§ **Task requirements**
How many of the lines in the data contain "categoryName"? Give only the number.

§ **Supplied material**

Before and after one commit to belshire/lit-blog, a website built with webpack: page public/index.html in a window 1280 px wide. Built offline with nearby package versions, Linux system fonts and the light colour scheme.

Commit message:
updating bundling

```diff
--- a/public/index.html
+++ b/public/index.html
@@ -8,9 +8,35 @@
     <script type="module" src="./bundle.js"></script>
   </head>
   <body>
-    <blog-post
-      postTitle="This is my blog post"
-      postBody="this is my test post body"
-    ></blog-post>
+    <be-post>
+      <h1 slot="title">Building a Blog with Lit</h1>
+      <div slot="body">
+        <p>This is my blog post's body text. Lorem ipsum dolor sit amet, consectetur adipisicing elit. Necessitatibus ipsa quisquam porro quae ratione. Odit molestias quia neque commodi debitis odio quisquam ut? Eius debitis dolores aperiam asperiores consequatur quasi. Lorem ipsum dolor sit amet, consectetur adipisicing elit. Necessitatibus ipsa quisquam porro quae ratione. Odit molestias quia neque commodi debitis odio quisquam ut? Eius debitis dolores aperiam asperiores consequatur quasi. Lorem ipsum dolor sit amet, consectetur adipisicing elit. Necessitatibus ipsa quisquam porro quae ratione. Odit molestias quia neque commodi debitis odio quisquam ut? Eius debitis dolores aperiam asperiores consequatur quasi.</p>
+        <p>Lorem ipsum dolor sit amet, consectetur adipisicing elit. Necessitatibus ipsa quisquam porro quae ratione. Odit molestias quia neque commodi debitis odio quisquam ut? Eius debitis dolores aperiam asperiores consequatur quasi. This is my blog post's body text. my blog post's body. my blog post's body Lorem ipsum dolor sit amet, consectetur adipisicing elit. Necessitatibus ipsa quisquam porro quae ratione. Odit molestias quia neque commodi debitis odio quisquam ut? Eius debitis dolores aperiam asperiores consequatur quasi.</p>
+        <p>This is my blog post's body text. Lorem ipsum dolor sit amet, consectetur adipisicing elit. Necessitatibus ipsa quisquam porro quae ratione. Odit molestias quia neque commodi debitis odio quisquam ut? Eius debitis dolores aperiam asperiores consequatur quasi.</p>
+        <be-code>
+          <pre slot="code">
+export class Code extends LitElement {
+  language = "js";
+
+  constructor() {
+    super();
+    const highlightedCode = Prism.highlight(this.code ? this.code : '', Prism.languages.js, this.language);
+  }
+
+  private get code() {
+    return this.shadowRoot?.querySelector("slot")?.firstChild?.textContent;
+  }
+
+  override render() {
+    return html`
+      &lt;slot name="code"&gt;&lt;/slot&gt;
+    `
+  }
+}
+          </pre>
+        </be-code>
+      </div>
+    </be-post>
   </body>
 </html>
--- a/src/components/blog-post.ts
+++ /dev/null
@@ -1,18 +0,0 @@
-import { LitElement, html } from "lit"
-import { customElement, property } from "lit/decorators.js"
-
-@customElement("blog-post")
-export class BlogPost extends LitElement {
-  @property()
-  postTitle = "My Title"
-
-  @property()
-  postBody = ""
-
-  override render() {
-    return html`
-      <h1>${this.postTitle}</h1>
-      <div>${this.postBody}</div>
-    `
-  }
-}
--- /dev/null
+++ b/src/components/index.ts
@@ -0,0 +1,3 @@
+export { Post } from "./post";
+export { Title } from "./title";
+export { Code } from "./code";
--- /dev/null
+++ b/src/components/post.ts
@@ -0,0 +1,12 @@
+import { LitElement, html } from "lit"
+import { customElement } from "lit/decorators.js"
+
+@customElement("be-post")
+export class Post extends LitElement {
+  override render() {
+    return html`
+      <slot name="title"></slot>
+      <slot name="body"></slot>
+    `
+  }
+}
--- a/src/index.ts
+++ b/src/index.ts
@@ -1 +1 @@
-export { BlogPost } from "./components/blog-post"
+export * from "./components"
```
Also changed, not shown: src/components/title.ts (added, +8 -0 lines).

* * *

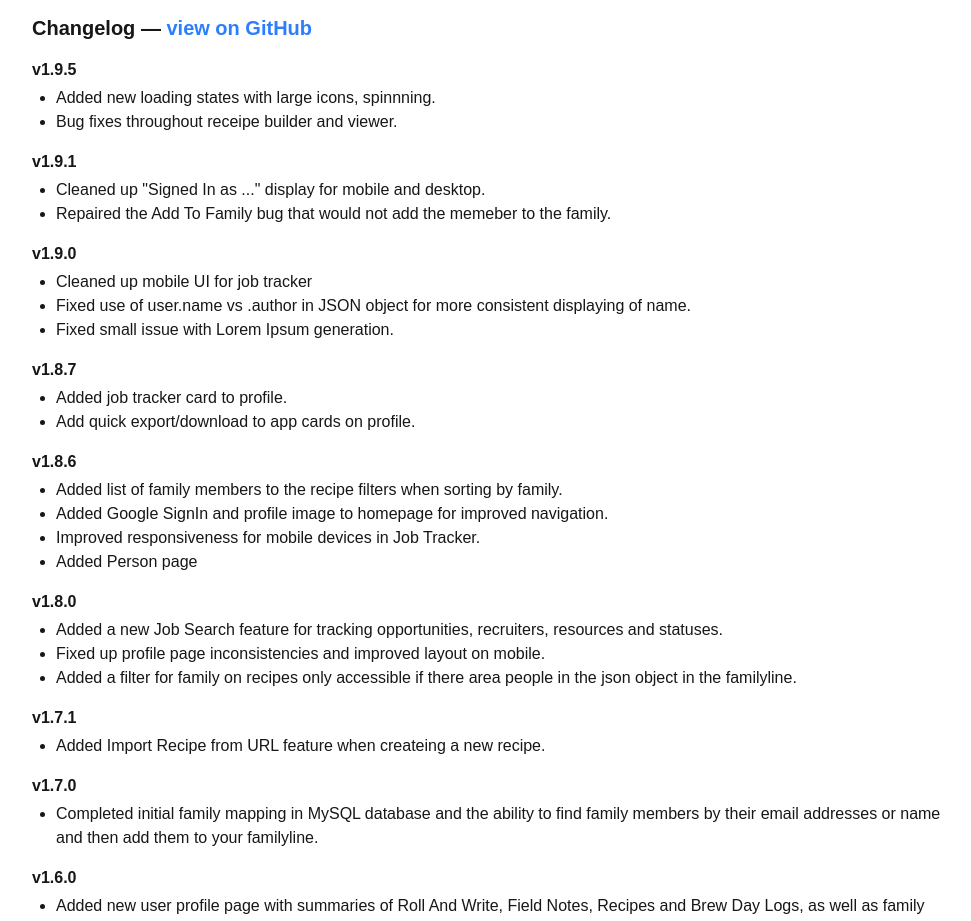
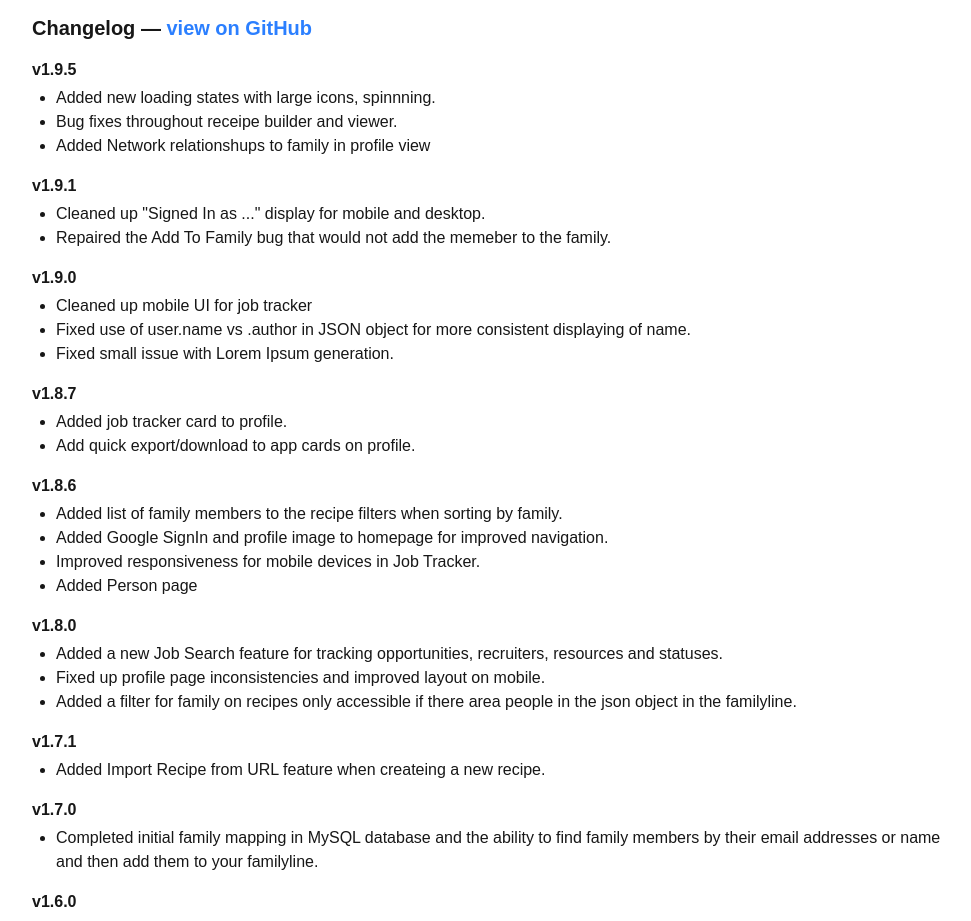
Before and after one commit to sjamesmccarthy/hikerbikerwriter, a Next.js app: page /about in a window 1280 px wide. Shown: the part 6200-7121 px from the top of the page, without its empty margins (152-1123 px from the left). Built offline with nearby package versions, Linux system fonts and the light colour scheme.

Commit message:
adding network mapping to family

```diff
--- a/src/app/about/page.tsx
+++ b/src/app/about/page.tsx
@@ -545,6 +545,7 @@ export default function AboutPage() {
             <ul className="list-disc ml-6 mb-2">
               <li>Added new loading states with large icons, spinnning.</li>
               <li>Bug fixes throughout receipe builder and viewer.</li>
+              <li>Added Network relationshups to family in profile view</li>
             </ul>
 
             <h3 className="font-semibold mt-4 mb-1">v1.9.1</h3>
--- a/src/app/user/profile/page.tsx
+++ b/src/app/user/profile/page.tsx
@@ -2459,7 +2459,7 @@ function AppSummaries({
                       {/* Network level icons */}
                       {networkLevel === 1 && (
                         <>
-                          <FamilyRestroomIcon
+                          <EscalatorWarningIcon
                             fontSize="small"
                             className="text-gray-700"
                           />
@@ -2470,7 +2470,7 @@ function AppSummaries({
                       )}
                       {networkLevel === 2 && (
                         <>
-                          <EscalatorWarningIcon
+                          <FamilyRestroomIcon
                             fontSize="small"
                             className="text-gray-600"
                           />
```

...

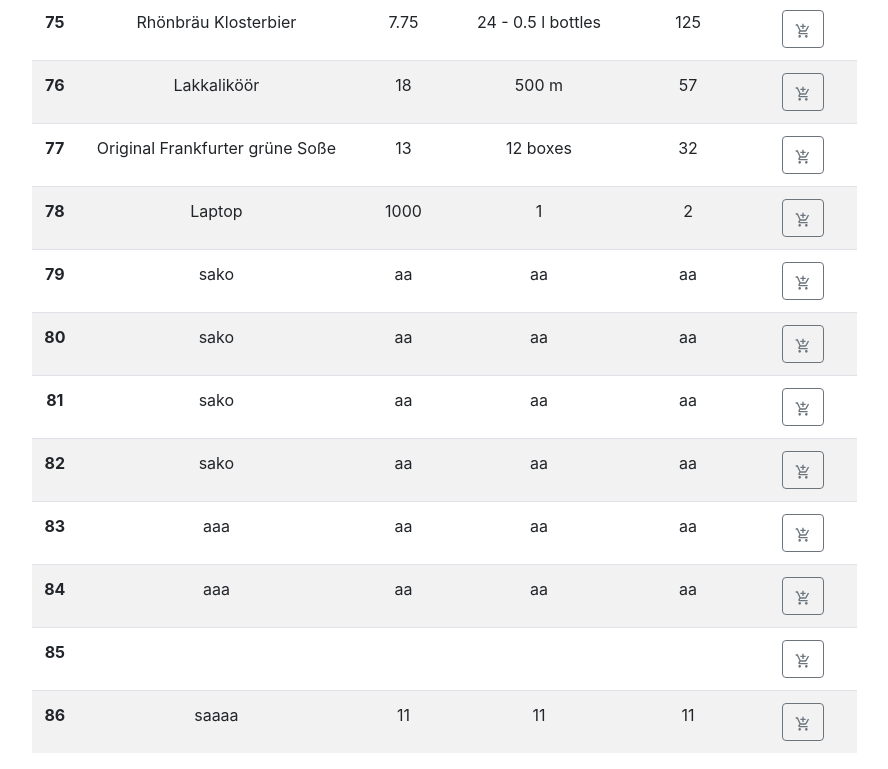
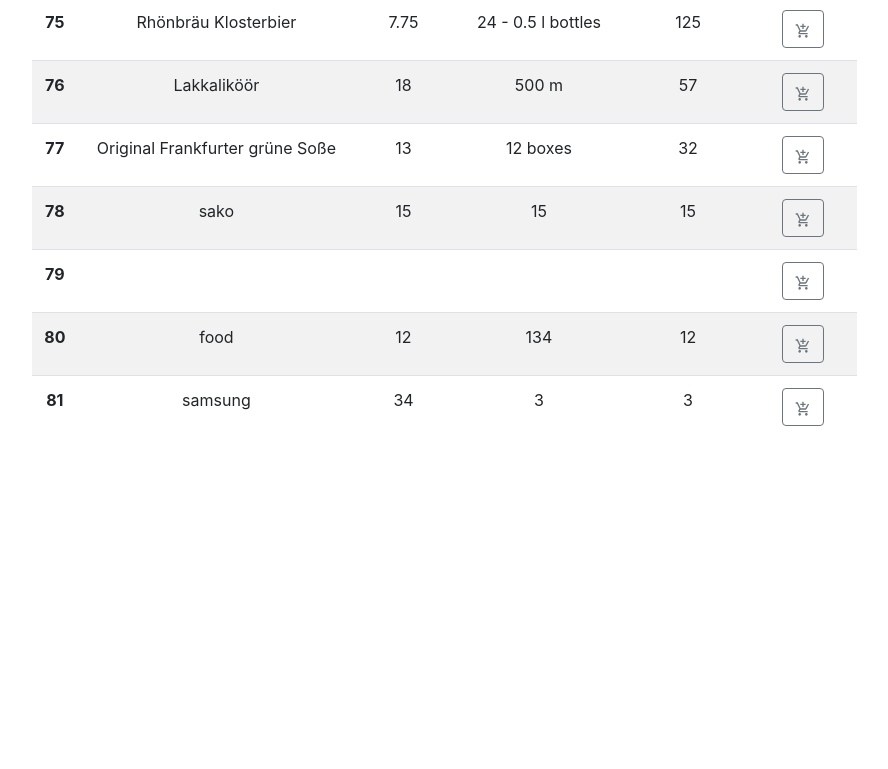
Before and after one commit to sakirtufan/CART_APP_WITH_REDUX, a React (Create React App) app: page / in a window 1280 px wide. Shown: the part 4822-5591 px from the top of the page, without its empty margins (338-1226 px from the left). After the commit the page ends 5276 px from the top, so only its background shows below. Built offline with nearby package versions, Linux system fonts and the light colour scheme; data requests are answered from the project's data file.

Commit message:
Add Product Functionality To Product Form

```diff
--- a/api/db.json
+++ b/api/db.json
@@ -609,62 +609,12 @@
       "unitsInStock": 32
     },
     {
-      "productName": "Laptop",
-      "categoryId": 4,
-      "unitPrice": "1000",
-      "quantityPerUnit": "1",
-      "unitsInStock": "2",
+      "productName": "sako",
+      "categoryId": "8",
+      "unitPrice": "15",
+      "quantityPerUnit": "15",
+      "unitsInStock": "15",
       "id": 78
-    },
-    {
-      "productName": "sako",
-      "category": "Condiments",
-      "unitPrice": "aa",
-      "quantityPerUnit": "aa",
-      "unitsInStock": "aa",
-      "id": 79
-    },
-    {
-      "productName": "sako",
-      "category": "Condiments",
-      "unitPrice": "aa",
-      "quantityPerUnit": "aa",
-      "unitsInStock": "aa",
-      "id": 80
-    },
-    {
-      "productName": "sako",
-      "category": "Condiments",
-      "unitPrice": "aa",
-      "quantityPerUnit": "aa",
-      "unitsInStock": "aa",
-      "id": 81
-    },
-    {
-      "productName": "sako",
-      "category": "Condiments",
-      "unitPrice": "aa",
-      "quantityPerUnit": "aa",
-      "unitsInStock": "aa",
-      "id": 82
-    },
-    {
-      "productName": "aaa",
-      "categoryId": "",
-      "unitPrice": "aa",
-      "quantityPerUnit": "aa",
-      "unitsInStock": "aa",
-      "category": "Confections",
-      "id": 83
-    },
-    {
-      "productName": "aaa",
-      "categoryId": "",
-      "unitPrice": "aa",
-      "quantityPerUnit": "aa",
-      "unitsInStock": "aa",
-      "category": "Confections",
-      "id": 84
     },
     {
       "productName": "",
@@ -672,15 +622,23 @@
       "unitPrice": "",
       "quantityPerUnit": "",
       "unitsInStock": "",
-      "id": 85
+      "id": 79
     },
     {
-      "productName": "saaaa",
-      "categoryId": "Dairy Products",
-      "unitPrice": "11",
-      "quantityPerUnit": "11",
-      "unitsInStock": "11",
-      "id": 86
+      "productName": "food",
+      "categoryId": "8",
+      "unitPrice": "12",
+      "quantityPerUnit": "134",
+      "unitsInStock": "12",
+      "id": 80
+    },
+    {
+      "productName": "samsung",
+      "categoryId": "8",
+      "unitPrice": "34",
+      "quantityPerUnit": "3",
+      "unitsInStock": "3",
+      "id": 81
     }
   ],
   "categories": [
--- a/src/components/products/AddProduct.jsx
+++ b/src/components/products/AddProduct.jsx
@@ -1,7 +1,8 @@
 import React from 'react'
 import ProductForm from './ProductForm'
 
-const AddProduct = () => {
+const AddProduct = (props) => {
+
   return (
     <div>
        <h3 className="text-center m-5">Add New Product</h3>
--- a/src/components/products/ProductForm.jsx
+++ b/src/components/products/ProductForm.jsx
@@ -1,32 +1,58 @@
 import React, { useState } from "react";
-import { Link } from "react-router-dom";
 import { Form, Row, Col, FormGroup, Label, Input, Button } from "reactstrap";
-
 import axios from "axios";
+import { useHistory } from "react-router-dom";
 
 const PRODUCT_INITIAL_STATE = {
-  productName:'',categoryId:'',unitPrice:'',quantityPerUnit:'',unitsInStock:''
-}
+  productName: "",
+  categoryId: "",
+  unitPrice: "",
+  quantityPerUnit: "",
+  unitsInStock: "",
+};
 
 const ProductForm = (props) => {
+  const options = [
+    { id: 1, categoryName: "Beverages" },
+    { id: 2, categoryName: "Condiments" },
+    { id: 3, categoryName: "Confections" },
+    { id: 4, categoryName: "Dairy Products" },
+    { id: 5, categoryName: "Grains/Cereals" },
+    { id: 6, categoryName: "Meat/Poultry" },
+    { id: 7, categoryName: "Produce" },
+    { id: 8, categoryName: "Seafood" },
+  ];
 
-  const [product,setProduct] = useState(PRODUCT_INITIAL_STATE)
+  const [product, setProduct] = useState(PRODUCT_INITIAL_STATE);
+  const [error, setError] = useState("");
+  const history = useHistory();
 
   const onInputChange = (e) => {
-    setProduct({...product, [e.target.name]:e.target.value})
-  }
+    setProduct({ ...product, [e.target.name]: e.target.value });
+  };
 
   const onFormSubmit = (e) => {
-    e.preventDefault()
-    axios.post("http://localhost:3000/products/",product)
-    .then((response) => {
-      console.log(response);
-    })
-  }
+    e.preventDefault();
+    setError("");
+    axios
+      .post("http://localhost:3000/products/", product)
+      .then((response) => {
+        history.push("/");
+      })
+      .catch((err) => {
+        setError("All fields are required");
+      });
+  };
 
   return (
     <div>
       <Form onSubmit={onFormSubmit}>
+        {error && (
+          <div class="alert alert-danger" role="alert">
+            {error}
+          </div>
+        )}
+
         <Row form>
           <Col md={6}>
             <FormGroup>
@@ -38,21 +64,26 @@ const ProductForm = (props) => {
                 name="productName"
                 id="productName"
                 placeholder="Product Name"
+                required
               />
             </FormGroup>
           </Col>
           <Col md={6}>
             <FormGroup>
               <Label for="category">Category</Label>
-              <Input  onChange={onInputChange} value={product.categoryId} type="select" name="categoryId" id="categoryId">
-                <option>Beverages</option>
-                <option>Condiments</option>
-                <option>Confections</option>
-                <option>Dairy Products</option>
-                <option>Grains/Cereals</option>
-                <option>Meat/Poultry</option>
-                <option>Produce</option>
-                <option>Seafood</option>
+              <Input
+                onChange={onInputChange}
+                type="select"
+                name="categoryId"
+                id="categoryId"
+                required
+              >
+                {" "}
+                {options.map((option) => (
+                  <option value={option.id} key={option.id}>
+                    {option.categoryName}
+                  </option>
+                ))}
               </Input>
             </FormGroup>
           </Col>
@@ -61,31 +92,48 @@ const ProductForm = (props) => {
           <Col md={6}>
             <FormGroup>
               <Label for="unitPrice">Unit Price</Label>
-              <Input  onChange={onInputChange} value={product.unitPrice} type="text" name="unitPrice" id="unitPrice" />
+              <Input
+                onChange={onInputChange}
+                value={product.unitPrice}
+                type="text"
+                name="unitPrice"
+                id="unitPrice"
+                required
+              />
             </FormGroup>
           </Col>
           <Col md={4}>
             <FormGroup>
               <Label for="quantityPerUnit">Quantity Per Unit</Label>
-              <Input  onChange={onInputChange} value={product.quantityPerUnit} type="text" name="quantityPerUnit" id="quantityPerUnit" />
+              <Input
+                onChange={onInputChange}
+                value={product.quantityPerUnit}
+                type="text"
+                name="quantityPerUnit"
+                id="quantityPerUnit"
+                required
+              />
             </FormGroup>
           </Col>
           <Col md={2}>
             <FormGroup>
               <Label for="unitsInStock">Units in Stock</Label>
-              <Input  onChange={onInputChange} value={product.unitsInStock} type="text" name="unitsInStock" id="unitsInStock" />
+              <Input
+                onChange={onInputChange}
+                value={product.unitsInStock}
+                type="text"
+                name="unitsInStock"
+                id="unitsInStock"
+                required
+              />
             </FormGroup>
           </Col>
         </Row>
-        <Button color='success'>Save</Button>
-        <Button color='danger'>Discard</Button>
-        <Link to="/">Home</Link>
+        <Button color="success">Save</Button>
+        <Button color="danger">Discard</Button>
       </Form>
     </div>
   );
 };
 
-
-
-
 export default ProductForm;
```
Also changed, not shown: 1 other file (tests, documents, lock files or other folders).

§ **Task response**
9